__TASK STATEMENT__. Pictures excluded, return every entry exactly, please.

[Code change snippets]
━━━

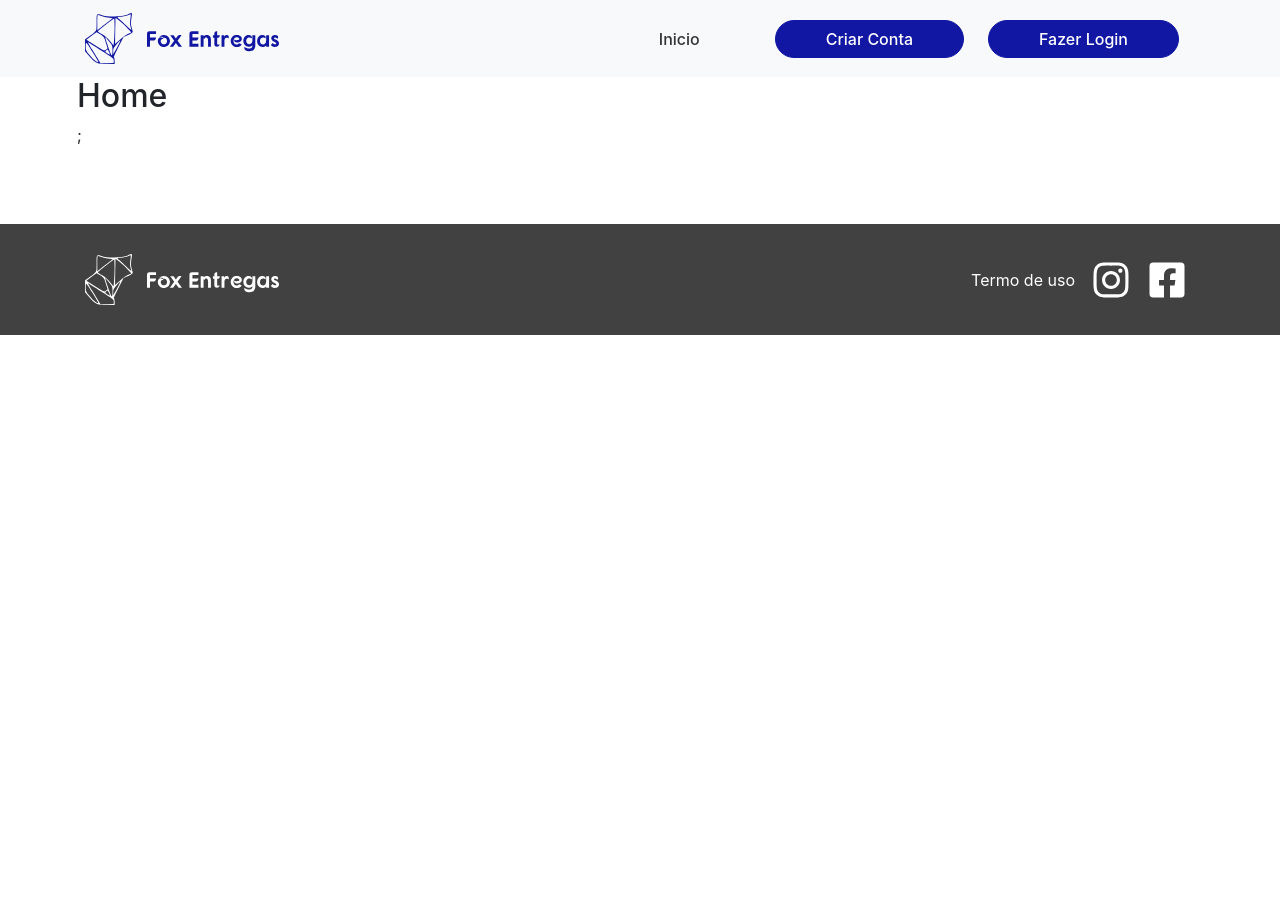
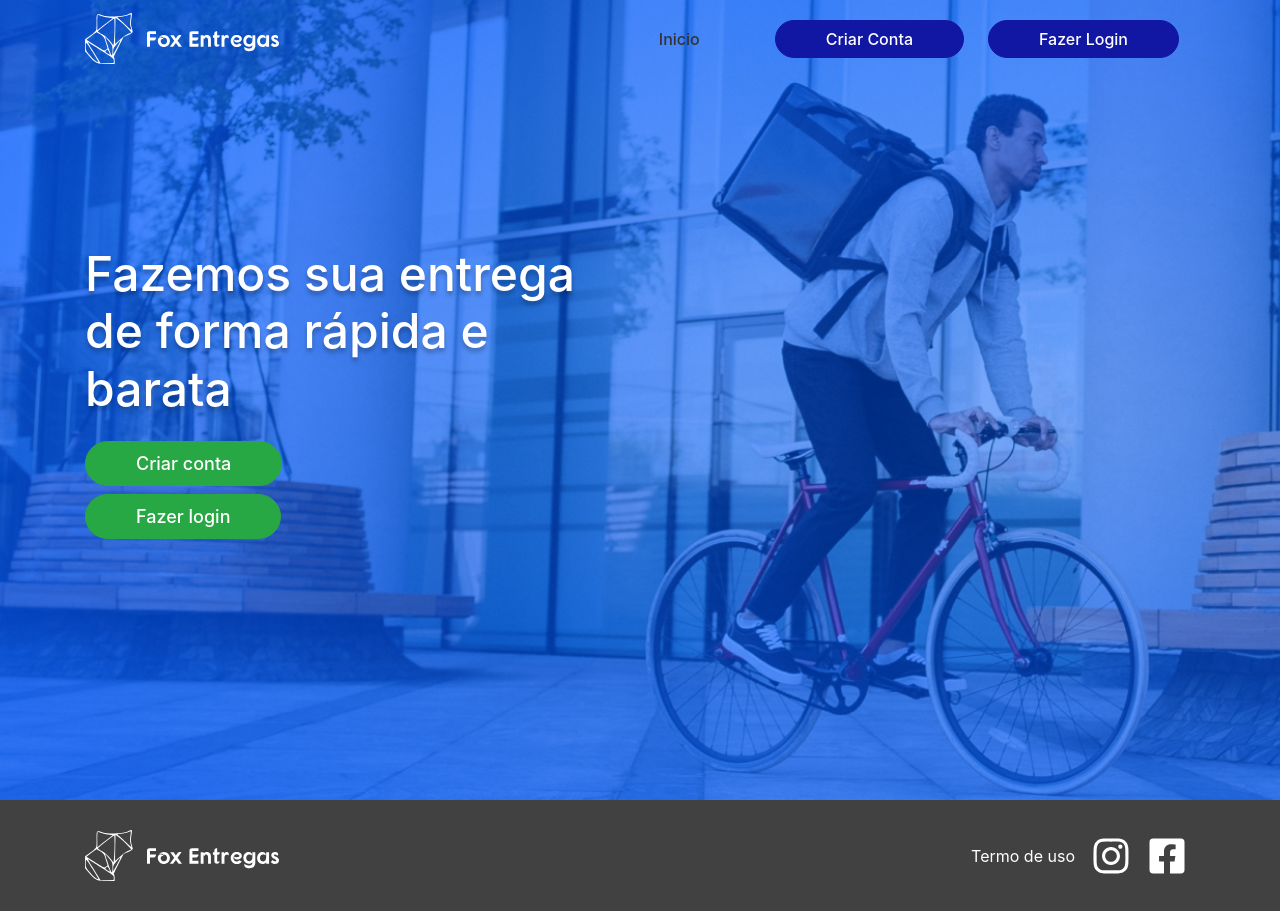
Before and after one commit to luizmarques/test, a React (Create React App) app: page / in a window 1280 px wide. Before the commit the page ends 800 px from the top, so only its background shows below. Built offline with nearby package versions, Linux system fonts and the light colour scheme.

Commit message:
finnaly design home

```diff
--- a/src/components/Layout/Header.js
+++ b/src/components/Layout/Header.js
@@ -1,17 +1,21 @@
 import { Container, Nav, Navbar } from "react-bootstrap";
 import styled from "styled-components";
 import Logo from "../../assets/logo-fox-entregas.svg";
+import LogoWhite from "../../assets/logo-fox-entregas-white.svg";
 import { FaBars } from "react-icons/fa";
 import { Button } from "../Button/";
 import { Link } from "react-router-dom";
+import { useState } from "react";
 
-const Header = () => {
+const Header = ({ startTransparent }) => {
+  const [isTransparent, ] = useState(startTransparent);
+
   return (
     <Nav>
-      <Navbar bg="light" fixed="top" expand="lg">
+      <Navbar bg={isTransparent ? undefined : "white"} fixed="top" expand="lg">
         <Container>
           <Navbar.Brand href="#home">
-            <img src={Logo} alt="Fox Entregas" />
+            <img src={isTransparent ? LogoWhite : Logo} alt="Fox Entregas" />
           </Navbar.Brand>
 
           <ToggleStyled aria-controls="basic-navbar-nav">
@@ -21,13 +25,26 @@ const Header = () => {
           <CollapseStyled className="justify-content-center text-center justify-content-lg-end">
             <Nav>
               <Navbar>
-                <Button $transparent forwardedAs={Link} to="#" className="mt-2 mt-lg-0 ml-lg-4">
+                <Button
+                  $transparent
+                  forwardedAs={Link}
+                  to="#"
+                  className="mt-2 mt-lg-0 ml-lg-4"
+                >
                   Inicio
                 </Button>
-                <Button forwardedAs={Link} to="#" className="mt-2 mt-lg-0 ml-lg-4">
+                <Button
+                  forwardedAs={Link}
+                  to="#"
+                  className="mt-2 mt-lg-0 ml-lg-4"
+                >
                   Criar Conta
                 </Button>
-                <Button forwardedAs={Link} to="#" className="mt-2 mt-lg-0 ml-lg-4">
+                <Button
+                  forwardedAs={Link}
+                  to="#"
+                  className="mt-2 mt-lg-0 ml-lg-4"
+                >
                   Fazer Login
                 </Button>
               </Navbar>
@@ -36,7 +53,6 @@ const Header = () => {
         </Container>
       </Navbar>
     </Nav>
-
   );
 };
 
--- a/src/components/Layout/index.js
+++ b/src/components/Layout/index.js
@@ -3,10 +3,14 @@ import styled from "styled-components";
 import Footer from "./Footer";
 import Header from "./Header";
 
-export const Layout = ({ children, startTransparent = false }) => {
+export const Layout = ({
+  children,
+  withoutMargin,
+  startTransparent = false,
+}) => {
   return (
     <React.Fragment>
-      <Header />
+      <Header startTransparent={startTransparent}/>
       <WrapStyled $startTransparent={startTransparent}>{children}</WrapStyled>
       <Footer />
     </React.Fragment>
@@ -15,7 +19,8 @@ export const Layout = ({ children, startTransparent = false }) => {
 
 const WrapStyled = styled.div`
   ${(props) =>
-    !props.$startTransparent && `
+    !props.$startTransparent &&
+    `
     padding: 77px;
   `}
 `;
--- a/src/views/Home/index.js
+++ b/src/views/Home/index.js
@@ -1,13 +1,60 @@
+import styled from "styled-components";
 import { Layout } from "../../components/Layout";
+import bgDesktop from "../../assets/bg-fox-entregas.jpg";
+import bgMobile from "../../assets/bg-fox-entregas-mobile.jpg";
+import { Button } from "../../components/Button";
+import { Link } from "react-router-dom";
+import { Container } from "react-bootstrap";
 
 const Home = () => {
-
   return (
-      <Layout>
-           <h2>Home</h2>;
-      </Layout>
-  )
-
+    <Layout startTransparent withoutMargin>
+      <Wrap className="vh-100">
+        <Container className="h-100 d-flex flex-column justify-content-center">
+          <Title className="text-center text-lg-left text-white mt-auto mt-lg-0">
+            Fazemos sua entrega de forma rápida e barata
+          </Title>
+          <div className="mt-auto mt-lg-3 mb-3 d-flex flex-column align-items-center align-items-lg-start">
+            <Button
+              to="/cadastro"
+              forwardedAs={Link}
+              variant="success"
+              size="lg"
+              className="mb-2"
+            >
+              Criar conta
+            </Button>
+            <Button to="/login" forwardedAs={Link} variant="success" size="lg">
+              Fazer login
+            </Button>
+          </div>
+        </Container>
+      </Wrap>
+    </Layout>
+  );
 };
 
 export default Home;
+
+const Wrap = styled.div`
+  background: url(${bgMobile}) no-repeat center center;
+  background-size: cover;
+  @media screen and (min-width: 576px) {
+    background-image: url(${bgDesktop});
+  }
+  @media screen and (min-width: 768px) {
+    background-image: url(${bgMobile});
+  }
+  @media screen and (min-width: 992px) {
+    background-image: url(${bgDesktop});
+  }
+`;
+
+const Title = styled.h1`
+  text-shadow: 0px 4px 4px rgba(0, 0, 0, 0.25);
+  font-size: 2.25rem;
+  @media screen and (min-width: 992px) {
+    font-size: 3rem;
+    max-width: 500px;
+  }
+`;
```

━━━

__COMPLETED TASK__.
Before and after one commit to luizmarques/test, a React (Create React App) app: page / in a window 1280 px wide. Before the commit the page ends 800 px from the top, so only its background shows below. Built offline with nearby package versions, Linux system fonts and the light colour scheme.

Commit message:
finnaly design home

```diff
--- a/src/components/Layout/Header.js
+++ b/src/components/Layout/Header.js
@@ -1,17 +1,21 @@
 import { Container, Nav, Navbar } from "react-bootstrap";
 import styled from "styled-components";
 import Logo from "../../assets/logo-fox-entregas.svg";
+import LogoWhite from "../../assets/logo-fox-entregas-white.svg";
 import { FaBars } from "react-icons/fa";
 import { Button } from "../Button/";
 import { Link } from "react-router-dom";
+import { useState } from "react";
 
-const Header = () => {
+const Header = ({ startTransparent }) => {
+  const [isTransparent, ] = useState(startTransparent);
+
   return (
     <Nav>
-      <Navbar bg="light" fixed="top" expand="lg">
+      <Navbar bg={isTransparent ? undefined : "white"} fixed="top" expand="lg">
         <Container>
           <Navbar.Brand href="#home">
-            <img src={Logo} alt="Fox Entregas" />
+            <img src={isTransparent ? LogoWhite : Logo} alt="Fox Entregas" />
           </Navbar.Brand>
 
           <ToggleStyled aria-controls="basic-navbar-nav">
@@ -21,13 +25,26 @@ const Header = () => {
           <CollapseStyled className="justify-content-center text-center justify-content-lg-end">
             <Nav>
               <Navbar>
-                <Button $transparent forwardedAs={Link} to="#" className="mt-2 mt-lg-0 ml-lg-4">
+                <Button
+                  $transparent
+                  forwardedAs={Link}
+                  to="#"
+                  className="mt-2 mt-lg-0 ml-lg-4"
+                >
                   Inicio
                 </Button>
-                <Button forwardedAs={Link} to="#" className="mt-2 mt-lg-0 ml-lg-4">
+                <Button
+                  forwardedAs={Link}
+                  to="#"
+                  className="mt-2 mt-lg-0 ml-lg-4"
+                >
                   Criar Conta
                 </Button>
-                <Button forwardedAs={Link} to="#" className="mt-2 mt-lg-0 ml-lg-4">
+                <Button
+                  forwardedAs={Link}
+                  to="#"
+                  className="mt-2 mt-lg-0 ml-lg-4"
+                >
                   Fazer Login
                 </Button>
               </Navbar>
@@ -36,7 +53,6 @@ const Header = () => {
         </Container>
       </Navbar>
     </Nav>
-
   );
 };
 
--- a/src/components/Layout/index.js
+++ b/src/components/Layout/index.js
@@ -3,10 +3,14 @@ import styled from "styled-components";
 import Footer from "./Footer";
 import Header from "./Header";
 
-export const Layout = ({ children, startTransparent = false }) => {
+export const Layout = ({
+  children,
+  withoutMargin,
+  startTransparent = false,
+}) => {
   return (
     <React.Fragment>
-      <Header />
+      <Header startTransparent={startTransparent}/>
       <WrapStyled $startTransparent={startTransparent}>{children}</WrapStyled>
       <Footer />
     </React.Fragment>
@@ -15,7 +19,8 @@ export const Layout = ({ children, startTransparent = false }) => {
 
 const WrapStyled = styled.div`
   ${(props) =>
-    !props.$startTransparent && `
+    !props.$startTransparent &&
+    `
     padding: 77px;
   `}
 `;
--- a/src/views/Home/index.js
+++ b/src/views/Home/index.js
@@ -1,13 +1,60 @@
+import styled from "styled-components";
 import { Layout } from "../../components/Layout";
+import bgDesktop from "../../assets/bg-fox-entregas.jpg";
+import bgMobile from "../../assets/bg-fox-entregas-mobile.jpg";
+import { Button } from "../../components/Button";
+import { Link } from "react-router-dom";
+import { Container } from "react-bootstrap";
 
 const Home = () => {
-
   return (
-      <Layout>
-           <h2>Home</h2>;
-      </Layout>
-  )
-
+    <Layout startTransparent withoutMargin>
+      <Wrap className="vh-100">
+        <Container className="h-100 d-flex flex-column justify-content-center">
+          <Title className="text-center text-lg-left text-white mt-auto mt-lg-0">
+            Fazemos sua entrega de forma rápida e barata
+          </Title>
+          <div className="mt-auto mt-lg-3 mb-3 d-flex flex-column align-items-center align-items-lg-start">
+            <Button
+              to="/cadastro"
+              forwardedAs={Link}
+              variant="success"
+              size="lg"
+              className="mb-2"
+            >
+              Criar conta
+            </Button>
+            <Button to="/login" forwardedAs={Link} variant="success" size="lg">
+              Fazer login
+            </Button>
+          </div>
+        </Container>
+      </Wrap>
+    </Layout>
+  );
 };
 
 export default Home;
+
+const Wrap = styled.div`
+  background: url(${bgMobile}) no-repeat center center;
+  background-size: cover;
+  @media screen and (min-width: 576px) {
+    background-image: url(${bgDesktop});
+  }
+  @media screen and (min-width: 768px) {
+    background-image: url(${bgMobile});
+  }
+  @media screen and (min-width: 992px) {
+    background-image: url(${bgDesktop});
+  }
+`;
+
+const Title = styled.h1`
+  text-shadow: 0px 4px 4px rgba(0, 0, 0, 0.25);
+  font-size: 2.25rem;
+  @media screen and (min-width: 992px) {
+    font-size: 3rem;
+    max-width: 500px;
+  }
+`;
```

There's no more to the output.